WORK INSTRUCTIONS → Nothing but an exact repeat of the entries below should appear in your answer.

EXERCISE INPUTS →
■ ■ ■ ■ ■

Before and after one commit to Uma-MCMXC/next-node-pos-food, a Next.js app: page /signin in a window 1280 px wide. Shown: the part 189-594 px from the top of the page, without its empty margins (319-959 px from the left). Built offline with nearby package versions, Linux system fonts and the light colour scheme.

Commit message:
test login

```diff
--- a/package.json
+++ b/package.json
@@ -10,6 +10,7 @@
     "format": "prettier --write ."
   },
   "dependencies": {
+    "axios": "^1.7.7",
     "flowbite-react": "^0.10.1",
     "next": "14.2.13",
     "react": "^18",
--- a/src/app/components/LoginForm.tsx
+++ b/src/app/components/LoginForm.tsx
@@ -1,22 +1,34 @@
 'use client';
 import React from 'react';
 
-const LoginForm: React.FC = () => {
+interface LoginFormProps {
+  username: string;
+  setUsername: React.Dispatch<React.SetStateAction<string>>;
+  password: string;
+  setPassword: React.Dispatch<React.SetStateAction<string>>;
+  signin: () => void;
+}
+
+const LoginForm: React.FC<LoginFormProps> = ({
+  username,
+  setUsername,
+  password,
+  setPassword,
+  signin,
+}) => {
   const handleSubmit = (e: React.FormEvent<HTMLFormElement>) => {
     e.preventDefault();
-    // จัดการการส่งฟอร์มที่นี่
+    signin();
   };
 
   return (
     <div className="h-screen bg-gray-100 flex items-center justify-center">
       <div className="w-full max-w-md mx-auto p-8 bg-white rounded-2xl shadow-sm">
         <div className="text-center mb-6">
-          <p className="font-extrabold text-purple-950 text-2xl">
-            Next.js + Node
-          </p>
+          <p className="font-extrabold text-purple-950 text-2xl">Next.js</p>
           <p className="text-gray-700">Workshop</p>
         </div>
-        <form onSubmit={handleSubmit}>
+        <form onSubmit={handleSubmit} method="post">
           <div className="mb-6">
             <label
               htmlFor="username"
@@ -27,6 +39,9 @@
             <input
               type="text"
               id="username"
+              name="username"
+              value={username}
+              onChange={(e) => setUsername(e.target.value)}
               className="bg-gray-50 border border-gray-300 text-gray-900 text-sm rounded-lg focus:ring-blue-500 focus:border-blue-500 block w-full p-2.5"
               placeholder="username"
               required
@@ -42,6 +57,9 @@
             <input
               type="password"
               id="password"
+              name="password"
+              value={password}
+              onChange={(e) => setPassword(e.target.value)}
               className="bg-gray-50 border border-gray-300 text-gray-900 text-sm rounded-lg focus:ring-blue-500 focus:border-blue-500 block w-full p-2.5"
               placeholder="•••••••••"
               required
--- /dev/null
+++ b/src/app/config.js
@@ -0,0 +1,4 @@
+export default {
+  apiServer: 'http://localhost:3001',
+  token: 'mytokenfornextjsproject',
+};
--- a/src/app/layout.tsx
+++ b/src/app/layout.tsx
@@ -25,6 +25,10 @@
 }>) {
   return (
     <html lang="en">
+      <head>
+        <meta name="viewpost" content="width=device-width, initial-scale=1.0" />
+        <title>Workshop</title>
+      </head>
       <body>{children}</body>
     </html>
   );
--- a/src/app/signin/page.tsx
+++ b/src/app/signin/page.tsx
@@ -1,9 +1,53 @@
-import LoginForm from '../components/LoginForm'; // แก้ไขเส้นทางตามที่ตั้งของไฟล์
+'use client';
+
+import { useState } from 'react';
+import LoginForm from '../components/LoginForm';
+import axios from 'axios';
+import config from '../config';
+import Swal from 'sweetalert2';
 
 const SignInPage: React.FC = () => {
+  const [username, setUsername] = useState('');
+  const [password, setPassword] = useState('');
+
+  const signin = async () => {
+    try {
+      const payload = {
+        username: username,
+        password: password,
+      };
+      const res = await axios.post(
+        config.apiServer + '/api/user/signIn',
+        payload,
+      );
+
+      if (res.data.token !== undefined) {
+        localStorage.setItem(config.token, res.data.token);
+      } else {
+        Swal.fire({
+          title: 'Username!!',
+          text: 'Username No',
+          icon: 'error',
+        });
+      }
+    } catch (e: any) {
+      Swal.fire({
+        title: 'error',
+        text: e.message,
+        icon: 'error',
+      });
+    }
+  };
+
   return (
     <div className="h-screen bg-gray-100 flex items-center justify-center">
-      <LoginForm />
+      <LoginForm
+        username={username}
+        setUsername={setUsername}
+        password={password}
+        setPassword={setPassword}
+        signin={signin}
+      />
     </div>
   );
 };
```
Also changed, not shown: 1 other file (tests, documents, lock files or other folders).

■ ■ ■ ■ ■

OUTPUT BELOW →
Before and after one commit to Uma-MCMXC/next-node-pos-food, a Next.js app: page /signin in a window 1280 px wide. Shown: the part 189-594 px from the top of the page, without its empty margins (319-959 px from the left). Built offline with nearby package versions, Linux system fonts and the light colour scheme.

Commit message:
test login

```diff
--- a/package.json
+++ b/package.json
@@ -10,6 +10,7 @@
     "format": "prettier --write ."
   },
   "dependencies": {
+    "axios": "^1.7.7",
     "flowbite-react": "^0.10.1",
     "next": "14.2.13",
     "react": "^18",
--- a/src/app/components/LoginForm.tsx
+++ b/src/app/components/LoginForm.tsx
@@ -1,22 +1,34 @@
 'use client';
 import React from 'react';
 
-const LoginForm: React.FC = () => {
+interface LoginFormProps {
+  username: string;
+  setUsername: React.Dispatch<React.SetStateAction<string>>;
+  password: string;
+  setPassword: React.Dispatch<React.SetStateAction<string>>;
+  signin: () => void;
+}
+
+const LoginForm: React.FC<LoginFormProps> = ({
+  username,
+  setUsername,
+  password,
+  setPassword,
+  signin,
+}) => {
   const handleSubmit = (e: React.FormEvent<HTMLFormElement>) => {
     e.preventDefault();
-    // จัดการการส่งฟอร์มที่นี่
+    signin();
   };
 
   return (
     <div className="h-screen bg-gray-100 flex items-center justify-center">
       <div className="w-full max-w-md mx-auto p-8 bg-white rounded-2xl shadow-sm">
         <div className="text-center mb-6">
-          <p className="font-extrabold text-purple-950 text-2xl">
-            Next.js + Node
-          </p>
+          <p className="font-extrabold text-purple-950 text-2xl">Next.js</p>
           <p className="text-gray-700">Workshop</p>
         </div>
-        <form onSubmit={handleSubmit}>
+        <form onSubmit={handleSubmit} method="post">
           <div className="mb-6">
             <label
               htmlFor="username"
@@ -27,6 +39,9 @@
             <input
               type="text"
               id="username"
+              name="username"
+              value={username}
+              onChange={(e) => setUsername(e.target.value)}
               className="bg-gray-50 border border-gray-300 text-gray-900 text-sm rounded-lg focus:ring-blue-500 focus:border-blue-500 block w-full p-2.5"
               placeholder="username"
               required
@@ -42,6 +57,9 @@
             <input
               type="password"
               id="password"
+              name="password"
+              value={password}
+              onChange={(e) => setPassword(e.target.value)}
               className="bg-gray-50 border border-gray-300 text-gray-900 text-sm rounded-lg focus:ring-blue-500 focus:border-blue-500 block w-full p-2.5"
               placeholder="•••••••••"
               required
--- /dev/null
+++ b/src/app/config.js
@@ -0,0 +1,4 @@
+export default {
+  apiServer: 'http://localhost:3001',
+  token: 'mytokenfornextjsproject',
+};
--- a/src/app/layout.tsx
+++ b/src/app/layout.tsx
@@ -25,6 +25,10 @@
 }>) {
   return (
     <html lang="en">
+      <head>
+        <meta name="viewpost" content="width=device-width, initial-scale=1.0" />
+        <title>Workshop</title>
+      </head>
       <body>{children}</body>
     </html>
   );
--- a/src/app/signin/page.tsx
+++ b/src/app/signin/page.tsx
@@ -1,9 +1,53 @@
-import LoginForm from '../components/LoginForm'; // แก้ไขเส้นทางตามที่ตั้งของไฟล์
+'use client';
+
+import { useState } from 'react';
+import LoginForm from '../components/LoginForm';
+import axios from 'axios';
+import config from '../config';
+import Swal from 'sweetalert2';
 
 const SignInPage: React.FC = () => {
+  const [username, setUsername] = useState('');
+  const [password, setPassword] = useState('');
+
+  const signin = async () => {
+    try {
+      const payload = {
+        username: username,
+        password: password,
+      };
+      const res = await axios.post(
+        config.apiServer + '/api/user/signIn',
+        payload,
+      );
+
+      if (res.data.token !== undefined) {
+        localStorage.setItem(config.token, res.data.token);
+      } else {
+        Swal.fire({
+          title: 'Username!!',
+          text: 'Username No',
+          icon: 'error',
+        });
+      }
+    } catch (e: any) {
+      Swal.fire({
+        title: 'error',
+        text: e.message,
+        icon: 'error',
+      });
+    }
+  };
+
   return (
     <div className="h-screen bg-gray-100 flex items-center justify-center">
-      <LoginForm />
+      <LoginForm
+        username={username}
+        setUsername={setUsername}
+        password={password}
+        setPassword={setPassword}
+        signin={signin}
+      />
     </div>
   );
 };
```
Also changed, not shown: 1 other file (tests, documents, lock files or other folders).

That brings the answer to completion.